Windows 11 adoption just hit a wall — here's why

Windows 11 logo on a laptop screen
(Image credit: Shutterstock)

Windows 11 was released in early October 2021 and saw an impressive adoption rate. Six months later and the initial excitement for Microsoft’s latest operating system seems to have tapered off.

According to AdDuplex, which tracks Windows usage from anonymous user data collected from Windows Store apps, 19.4% of surveyed users had Windows 11 installed in their systems. This is only a 0.1% increase from February’s numbers. A further 0.6% were using a Windows 11 Insider build.

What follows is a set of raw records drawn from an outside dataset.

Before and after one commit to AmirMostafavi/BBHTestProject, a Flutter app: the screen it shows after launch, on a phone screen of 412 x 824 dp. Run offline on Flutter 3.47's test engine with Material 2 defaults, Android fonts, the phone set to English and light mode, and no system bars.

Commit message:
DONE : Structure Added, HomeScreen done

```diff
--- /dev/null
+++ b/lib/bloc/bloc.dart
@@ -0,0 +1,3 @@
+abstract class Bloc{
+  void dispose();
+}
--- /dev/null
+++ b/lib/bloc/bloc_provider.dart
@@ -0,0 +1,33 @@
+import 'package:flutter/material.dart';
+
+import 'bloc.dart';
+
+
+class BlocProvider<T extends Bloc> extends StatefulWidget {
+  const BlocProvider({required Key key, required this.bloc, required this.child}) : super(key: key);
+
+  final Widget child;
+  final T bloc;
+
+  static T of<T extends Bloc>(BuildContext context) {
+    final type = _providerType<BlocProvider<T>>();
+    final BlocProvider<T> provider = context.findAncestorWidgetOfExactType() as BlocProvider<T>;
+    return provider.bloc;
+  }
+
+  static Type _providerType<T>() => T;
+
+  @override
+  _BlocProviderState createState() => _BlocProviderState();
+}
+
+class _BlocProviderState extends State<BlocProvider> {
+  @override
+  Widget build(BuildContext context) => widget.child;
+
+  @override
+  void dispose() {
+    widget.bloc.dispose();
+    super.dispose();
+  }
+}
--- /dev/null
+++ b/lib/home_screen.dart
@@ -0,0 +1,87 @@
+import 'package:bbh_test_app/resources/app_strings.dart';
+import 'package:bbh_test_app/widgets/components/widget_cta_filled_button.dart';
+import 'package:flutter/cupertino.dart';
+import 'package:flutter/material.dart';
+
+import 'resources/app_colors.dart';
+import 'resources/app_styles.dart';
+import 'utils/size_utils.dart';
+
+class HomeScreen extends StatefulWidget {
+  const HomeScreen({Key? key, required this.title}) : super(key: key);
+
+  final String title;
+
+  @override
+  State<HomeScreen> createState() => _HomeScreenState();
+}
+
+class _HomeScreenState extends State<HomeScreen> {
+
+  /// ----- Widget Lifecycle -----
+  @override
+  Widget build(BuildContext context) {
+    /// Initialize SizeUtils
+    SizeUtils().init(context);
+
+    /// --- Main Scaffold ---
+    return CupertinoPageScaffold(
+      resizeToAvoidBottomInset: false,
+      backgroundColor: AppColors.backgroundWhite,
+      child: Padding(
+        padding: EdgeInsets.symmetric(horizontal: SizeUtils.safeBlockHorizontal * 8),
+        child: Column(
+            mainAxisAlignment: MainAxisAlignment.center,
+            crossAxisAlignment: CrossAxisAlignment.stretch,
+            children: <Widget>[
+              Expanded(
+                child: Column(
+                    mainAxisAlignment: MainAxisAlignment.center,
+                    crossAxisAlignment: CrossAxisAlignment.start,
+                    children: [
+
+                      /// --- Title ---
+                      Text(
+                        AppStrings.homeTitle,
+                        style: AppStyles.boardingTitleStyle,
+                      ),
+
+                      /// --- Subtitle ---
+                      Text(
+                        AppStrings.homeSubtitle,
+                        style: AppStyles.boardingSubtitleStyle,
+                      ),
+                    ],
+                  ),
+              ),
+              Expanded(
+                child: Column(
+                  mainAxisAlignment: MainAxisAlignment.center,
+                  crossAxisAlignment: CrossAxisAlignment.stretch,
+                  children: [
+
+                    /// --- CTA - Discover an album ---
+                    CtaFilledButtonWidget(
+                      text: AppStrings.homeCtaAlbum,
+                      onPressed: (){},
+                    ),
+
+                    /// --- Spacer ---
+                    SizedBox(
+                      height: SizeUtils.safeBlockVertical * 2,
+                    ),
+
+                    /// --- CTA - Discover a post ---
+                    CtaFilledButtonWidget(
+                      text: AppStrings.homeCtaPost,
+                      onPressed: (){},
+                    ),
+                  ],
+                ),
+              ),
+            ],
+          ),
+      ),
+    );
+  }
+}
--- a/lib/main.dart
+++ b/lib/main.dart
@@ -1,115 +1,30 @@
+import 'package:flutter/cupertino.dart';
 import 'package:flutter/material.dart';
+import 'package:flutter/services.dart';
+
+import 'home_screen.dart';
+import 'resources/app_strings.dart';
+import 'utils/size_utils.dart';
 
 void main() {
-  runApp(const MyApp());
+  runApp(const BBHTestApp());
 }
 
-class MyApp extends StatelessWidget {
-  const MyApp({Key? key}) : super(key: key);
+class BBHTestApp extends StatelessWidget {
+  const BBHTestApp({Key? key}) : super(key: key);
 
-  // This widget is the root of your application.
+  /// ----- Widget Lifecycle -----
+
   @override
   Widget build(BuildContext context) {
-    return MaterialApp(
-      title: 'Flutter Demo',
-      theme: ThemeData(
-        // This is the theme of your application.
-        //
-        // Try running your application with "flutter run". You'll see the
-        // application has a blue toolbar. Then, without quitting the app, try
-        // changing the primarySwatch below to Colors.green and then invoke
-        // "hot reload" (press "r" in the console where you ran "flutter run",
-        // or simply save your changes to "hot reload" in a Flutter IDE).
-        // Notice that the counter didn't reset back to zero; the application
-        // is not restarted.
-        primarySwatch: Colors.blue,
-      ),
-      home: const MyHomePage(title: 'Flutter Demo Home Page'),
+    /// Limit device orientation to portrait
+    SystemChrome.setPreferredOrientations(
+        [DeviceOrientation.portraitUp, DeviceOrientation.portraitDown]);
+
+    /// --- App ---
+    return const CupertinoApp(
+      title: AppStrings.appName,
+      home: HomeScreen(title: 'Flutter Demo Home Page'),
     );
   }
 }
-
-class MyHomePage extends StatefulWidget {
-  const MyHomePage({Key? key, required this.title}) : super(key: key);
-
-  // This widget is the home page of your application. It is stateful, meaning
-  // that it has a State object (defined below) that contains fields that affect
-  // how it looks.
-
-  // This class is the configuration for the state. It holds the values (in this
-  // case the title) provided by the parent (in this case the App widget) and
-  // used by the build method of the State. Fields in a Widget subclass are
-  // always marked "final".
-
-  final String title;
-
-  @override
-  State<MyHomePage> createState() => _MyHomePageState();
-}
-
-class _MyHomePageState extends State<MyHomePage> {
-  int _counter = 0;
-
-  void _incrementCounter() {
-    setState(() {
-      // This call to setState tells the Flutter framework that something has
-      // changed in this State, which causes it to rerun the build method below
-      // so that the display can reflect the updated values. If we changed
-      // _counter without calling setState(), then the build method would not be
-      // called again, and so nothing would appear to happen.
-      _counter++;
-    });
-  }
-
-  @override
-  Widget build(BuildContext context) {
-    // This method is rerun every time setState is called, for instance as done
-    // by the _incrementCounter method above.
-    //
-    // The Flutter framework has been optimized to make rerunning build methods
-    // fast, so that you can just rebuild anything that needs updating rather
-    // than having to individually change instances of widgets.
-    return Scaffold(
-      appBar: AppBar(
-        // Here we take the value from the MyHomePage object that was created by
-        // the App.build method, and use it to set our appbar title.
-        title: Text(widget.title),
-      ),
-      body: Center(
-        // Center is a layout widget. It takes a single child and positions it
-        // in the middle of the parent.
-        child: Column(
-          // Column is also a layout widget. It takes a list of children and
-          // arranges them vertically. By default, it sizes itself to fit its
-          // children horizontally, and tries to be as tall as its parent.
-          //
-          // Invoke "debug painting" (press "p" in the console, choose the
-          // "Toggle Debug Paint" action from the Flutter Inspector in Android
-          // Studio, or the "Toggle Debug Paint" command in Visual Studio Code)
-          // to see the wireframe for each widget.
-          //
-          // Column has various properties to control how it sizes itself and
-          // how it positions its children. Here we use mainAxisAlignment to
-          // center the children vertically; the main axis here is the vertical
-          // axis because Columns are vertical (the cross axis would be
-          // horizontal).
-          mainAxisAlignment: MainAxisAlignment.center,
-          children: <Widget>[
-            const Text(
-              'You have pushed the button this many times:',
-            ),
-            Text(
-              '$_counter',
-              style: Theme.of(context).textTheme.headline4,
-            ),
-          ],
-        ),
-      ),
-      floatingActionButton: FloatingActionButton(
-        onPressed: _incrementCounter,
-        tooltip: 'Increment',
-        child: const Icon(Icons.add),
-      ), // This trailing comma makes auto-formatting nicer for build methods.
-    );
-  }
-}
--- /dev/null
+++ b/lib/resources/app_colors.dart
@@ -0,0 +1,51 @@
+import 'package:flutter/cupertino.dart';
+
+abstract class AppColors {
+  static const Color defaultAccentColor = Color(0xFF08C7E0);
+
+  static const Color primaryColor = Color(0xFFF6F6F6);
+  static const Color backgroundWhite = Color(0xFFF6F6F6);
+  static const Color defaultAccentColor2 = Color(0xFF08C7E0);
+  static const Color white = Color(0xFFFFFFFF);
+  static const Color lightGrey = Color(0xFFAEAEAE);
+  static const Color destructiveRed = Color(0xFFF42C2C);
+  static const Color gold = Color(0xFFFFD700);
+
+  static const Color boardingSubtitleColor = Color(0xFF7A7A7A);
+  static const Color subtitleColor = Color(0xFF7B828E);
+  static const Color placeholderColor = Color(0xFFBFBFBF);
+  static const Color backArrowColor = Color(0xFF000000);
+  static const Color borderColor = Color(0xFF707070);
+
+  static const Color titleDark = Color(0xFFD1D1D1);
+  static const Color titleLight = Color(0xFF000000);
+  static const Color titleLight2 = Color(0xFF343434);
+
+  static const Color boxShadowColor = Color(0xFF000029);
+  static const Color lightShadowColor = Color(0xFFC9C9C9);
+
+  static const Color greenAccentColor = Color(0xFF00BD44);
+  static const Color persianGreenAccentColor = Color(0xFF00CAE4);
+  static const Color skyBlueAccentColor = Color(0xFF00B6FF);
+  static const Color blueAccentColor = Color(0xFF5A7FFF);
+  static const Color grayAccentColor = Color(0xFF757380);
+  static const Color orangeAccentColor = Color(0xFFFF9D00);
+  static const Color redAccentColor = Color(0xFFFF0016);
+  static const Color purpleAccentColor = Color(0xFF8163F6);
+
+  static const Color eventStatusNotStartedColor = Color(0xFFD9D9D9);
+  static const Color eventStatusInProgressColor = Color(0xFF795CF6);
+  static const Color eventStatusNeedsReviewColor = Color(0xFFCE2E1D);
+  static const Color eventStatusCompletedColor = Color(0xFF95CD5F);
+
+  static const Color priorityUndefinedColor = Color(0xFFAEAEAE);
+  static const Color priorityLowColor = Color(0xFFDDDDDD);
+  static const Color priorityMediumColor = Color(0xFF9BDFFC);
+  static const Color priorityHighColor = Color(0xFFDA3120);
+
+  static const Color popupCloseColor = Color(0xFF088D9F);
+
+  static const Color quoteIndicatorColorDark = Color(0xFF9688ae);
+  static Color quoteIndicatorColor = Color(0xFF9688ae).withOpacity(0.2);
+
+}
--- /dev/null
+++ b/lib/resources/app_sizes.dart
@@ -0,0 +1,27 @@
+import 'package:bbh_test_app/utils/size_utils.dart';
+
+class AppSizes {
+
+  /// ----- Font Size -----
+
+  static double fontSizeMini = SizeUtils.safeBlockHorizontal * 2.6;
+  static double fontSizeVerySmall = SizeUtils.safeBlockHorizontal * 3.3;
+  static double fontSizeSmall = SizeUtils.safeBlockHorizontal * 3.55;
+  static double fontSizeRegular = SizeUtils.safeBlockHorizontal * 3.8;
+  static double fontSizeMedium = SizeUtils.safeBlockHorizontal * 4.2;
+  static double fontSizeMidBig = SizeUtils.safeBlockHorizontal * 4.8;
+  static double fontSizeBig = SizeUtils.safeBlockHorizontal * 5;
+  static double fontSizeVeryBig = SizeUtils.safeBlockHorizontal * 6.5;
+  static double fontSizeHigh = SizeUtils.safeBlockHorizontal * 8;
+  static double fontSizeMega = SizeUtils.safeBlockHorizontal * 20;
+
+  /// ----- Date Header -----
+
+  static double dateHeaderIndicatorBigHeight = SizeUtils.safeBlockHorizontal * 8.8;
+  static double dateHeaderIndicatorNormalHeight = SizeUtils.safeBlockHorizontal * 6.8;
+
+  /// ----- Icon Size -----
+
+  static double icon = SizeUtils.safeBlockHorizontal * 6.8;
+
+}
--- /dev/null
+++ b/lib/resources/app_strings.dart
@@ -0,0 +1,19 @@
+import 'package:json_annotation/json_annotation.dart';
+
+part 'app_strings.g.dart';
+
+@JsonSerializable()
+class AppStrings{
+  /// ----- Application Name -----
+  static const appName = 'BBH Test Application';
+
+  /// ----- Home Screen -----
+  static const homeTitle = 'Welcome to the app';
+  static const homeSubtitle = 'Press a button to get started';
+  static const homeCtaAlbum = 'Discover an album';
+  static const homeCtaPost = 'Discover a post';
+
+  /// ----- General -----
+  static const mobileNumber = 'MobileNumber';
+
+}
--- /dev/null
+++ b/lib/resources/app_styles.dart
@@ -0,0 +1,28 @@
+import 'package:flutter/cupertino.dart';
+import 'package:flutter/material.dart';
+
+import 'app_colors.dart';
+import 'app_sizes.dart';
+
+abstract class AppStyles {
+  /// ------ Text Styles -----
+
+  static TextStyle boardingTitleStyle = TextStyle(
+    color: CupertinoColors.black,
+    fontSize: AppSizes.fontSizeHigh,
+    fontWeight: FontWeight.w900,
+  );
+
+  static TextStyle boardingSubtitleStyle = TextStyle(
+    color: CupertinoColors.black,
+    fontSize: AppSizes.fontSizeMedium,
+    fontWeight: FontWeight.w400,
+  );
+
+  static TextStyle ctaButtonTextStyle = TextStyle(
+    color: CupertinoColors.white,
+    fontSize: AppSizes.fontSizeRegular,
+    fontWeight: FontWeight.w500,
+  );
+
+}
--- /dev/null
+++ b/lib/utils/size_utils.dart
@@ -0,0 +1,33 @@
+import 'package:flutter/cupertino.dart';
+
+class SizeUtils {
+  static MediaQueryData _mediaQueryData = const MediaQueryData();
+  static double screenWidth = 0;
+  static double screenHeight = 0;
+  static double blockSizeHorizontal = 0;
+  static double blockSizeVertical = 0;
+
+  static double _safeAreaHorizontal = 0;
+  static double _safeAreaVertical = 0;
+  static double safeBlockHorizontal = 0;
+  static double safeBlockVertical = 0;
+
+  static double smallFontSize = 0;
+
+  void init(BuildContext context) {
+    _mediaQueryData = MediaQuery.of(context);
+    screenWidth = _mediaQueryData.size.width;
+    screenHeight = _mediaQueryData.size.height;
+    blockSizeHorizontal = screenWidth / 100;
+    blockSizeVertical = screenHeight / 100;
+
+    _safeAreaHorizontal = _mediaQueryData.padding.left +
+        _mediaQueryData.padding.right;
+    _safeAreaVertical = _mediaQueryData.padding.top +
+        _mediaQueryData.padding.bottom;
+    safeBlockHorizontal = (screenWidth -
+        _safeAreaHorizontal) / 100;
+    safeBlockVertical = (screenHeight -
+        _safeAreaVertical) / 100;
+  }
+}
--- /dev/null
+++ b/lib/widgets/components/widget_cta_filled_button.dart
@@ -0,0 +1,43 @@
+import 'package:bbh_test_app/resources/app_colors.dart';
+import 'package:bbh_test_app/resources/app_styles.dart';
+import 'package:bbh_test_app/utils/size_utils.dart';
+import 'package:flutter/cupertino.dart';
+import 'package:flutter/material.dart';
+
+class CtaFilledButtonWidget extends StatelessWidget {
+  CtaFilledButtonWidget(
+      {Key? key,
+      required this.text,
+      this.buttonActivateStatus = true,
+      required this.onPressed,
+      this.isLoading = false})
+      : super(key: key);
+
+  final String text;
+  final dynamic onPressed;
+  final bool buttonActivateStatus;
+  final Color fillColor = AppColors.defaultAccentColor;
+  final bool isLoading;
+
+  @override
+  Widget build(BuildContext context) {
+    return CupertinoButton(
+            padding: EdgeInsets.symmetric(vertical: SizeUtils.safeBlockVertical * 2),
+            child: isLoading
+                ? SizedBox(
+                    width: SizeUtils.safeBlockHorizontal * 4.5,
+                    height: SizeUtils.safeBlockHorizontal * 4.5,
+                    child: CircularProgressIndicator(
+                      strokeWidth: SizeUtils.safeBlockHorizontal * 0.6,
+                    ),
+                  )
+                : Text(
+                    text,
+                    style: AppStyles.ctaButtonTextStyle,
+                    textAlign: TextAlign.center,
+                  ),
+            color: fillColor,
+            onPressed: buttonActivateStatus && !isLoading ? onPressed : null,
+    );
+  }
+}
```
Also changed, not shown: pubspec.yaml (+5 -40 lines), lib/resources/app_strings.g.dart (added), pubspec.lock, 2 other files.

Back in January, AdDuplex reported that Windows 11 adaption doubled to 16.1% based on a survey of 60,000 computers. This current survey consisted of 5,000 PCs.

Over on the Windows 10 front, surveyed users were running the latest versions of the operating system. November’s Windows 10 version N21U (21H2) took 28.5% of the market share while March’s Windows 10 M21U (21H1) build snatched 26.5%. The latest 25% consisted of older Windows 10 builds from as far back as 2018.

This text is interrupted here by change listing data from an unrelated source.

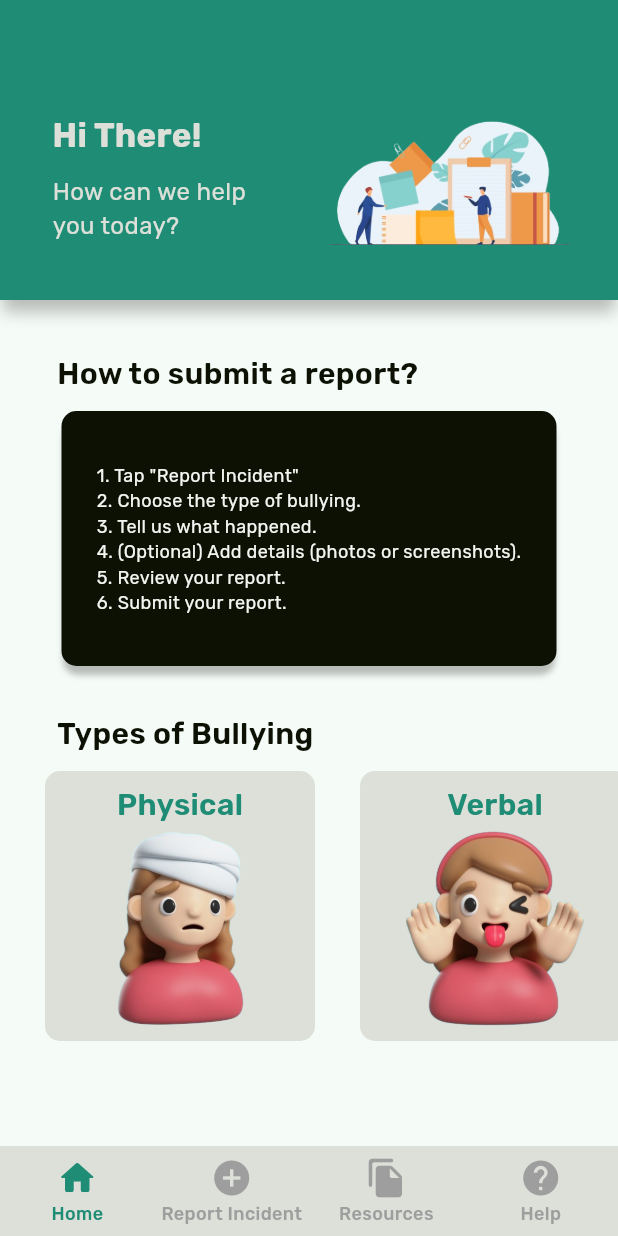
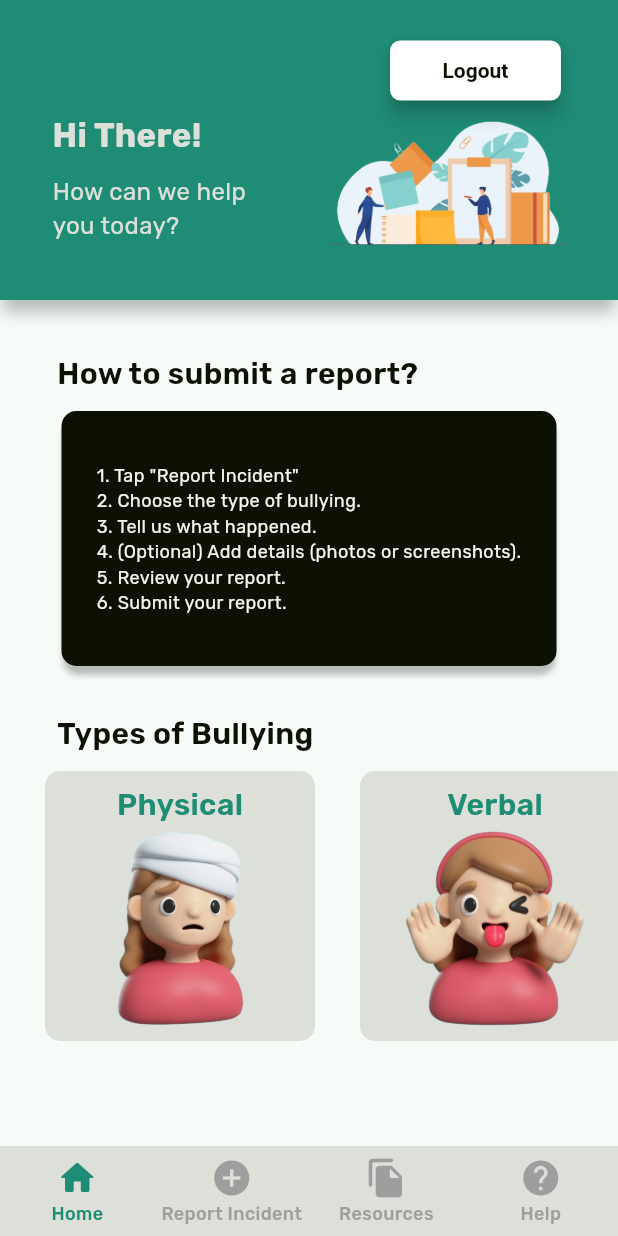
Before and after one commit to nsennes/SafeSchool, a Flutter app: the screen it shows after launch, on a phone screen of 412 x 824 dp. Run offline on Flutter 3.47's test engine with Material 3 defaults, Android fonts, the phone set to English and light mode, and no system bars.

Commit message:
add button laew ja sharpieeee :alien:

```diff
--- a/safeschool/lib/pages/home.dart
+++ b/safeschool/lib/pages/home.dart
@@ -182,6 +182,30 @@ class Home extends StatelessWidget {
                     )
                   ],
                 ),
+                Positioned(
+                  top: 23,
+                  left: 260,
+                  child: ElevatedButton(
+                    onPressed: () {
+                      null;
+                    },
+                    style: ElevatedButton.styleFrom(
+                      foregroundColor: ColorsUse.accentColor,
+                      backgroundColor: Colors.white,
+                      padding: const EdgeInsets.symmetric(
+                        horizontal: 35,
+                        vertical: 5,
+                      ),
+                      textStyle: TextUse.heading_3().merge(const TextStyle(
+                          fontSize: 14, fontWeight: FontWeight.w600)),
+                      shape: RoundedRectangleBorder(
+                        borderRadius: BorderRadius.circular(7),
+                      ),
+                      elevation: 5,
+                    ),
+                    child: const Text('Logout'),
+                  ),
+                ),
               ],
             ),
           ),
```
Also changed, not shown: safeschool/lib/pages/Resources/helplines.dart (+12 -1 lines).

Microsoft recently revealed that 1.4 billion devices ran both Windows 10 and Windows 11. However, the Redmond-based company didn’t specify numbers for either build (via TechRadar).

(Image credit: AdDuplex)

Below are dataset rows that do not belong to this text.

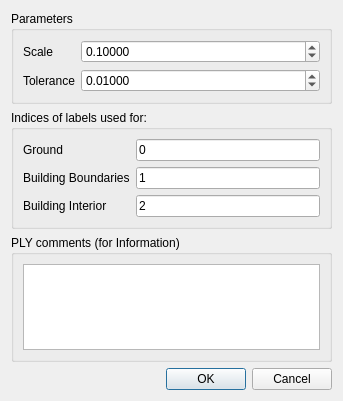
Old version of the form Polyhedron/demo/Polyhedron/Plugins/Point_set/Level_of_detail_plugin.ui in the repository rikba/cgal-public-dev.
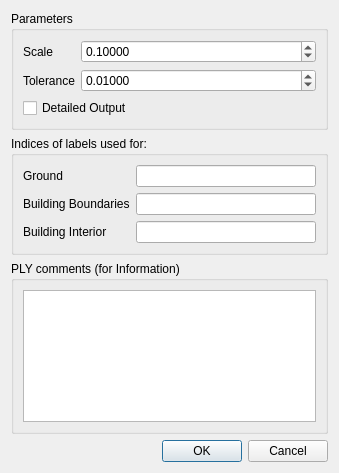
New version of the form.

Commit message: Plugin with detailed steps

The edit to the form file:
```diff
--- a/Polyhedron/demo/Polyhedron/Plugins/Point_set/Level_of_detail_plugin.ui
+++ b/Polyhedron/demo/Polyhedron/Plugins/Point_set/Level_of_detail_plugin.ui
@@ -6,22 +6,25 @@
    <rect>
     <x>0</x>
     <y>0</y>
-    <width>343</width>
-    <height>401</height>
+    <width>339</width>
+    <height>473</height>
    </rect>
   </property>
   <property name="windowTitle">
    <string>Level of Detail</string>
   </property>
-  <layout class="QVBoxLayout" name="verticalLayout_3">
+  <layout class="QVBoxLayout" name="verticalLayout_4">
    <item>
     <widget class="QGroupBox" name="groupBox">
      <property name="title">
       <string>Parameters</string>
      </property>
-     <layout class="QHBoxLayout" name="horizontalLayout">
+     <layout class="QVBoxLayout" name="verticalLayout_3">
       <item>
        <layout class="QFormLayout" name="formLayout">
+        <property name="fieldGrowthPolicy">
+         <enum>QFormLayout::AllNonFixedFieldsGrow</enum>
+        </property>
         <item row="0" column="0">
          <widget class="QLabel" name="scaleLabel">
           <property name="text">
@@ -76,6 +79,13 @@
         </item>
        </layout>
       </item>
+      <item>
+       <widget class="QCheckBox" name="detailedOutput">
+        <property name="text">
+         <string>Detailed Output</string>
+        </property>
+       </widget>
+      </item>
      </layout>
     </widget>
    </item>
@@ -97,7 +107,7 @@
         <item row="0" column="1">
          <widget class="QLineEdit" name="groundLineEdit">
           <property name="text">
-           <string>0</string>
+           <string/>
           </property>
          </widget>
         </item>
@@ -111,7 +121,7 @@
         <item row="1" column="1">
          <widget class="QLineEdit" name="buildingBoundariesLineEdit">
           <property name="text">
-           <string>1</string>
+           <string/>
           </property>
          </widget>
         </item>
@@ -125,7 +135,7 @@
         <item row="2" column="1">
          <widget class="QLineEdit" name="buildingInteriorLineEdit">
           <property name="text">
-           <string>2</string>
+           <string/>
           </property>
          </widget>
         </item>
```
The commit also changes 2 other files.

What could account for the slow adoption rate? It could be several factors. As we’ve reported, Microsoft has strict Windows 11 requirements. Chief among these is the lack of TPM 2.0 support. There are ways to circumvent the TPM check, though it means you won’t be able to install the latest Windows updates. If you’re running Windows 11 on unsupported hardware, you’ll have to deal with an intrusive watermark on your screen.

There’s also the fact that Windows 11 is, at the moment, not a substantial upgrade from Windows 10. As we said in our Windows 11 review, Windows 11 refines what’s good about Windows 10 without changing too much about Microsoft’s operating system in the process. While this makes it easy for Windows 10 users to acclimate to Windows 11, it also means there’s no rush for these folks to update — even if Windows 11 is available for free.

Since this survey only comes from a comparatively small handful of Windows PCs, it doesn’t reveal Windows 11’s precise adoption rate. That being said, it’s clear Microsoft has more work to do if it wants more users on its latest operating system.

Tony Polanco
Computing Writer

Tony is a computing writer at Tom’s Guide covering laptops, tablets, Windows, and iOS. During his off-hours, Tony enjoys reading comic books, playing video games, reading speculative fiction novels, and spending too much time on X/Twitter. His non-nerdy pursuits involve attending Hard Rock/Heavy Metal concerts and going to NYC bars with friends and colleagues. His work has appeared in publications such as Laptop Mag, PC Mag, and various independent gaming sites.

  • Aruf83
    Microsoft needs to add much requested features like video or active background for desktop and mobile style folders. The lack of the promised Android at launch also put a lot of people off updating too I think.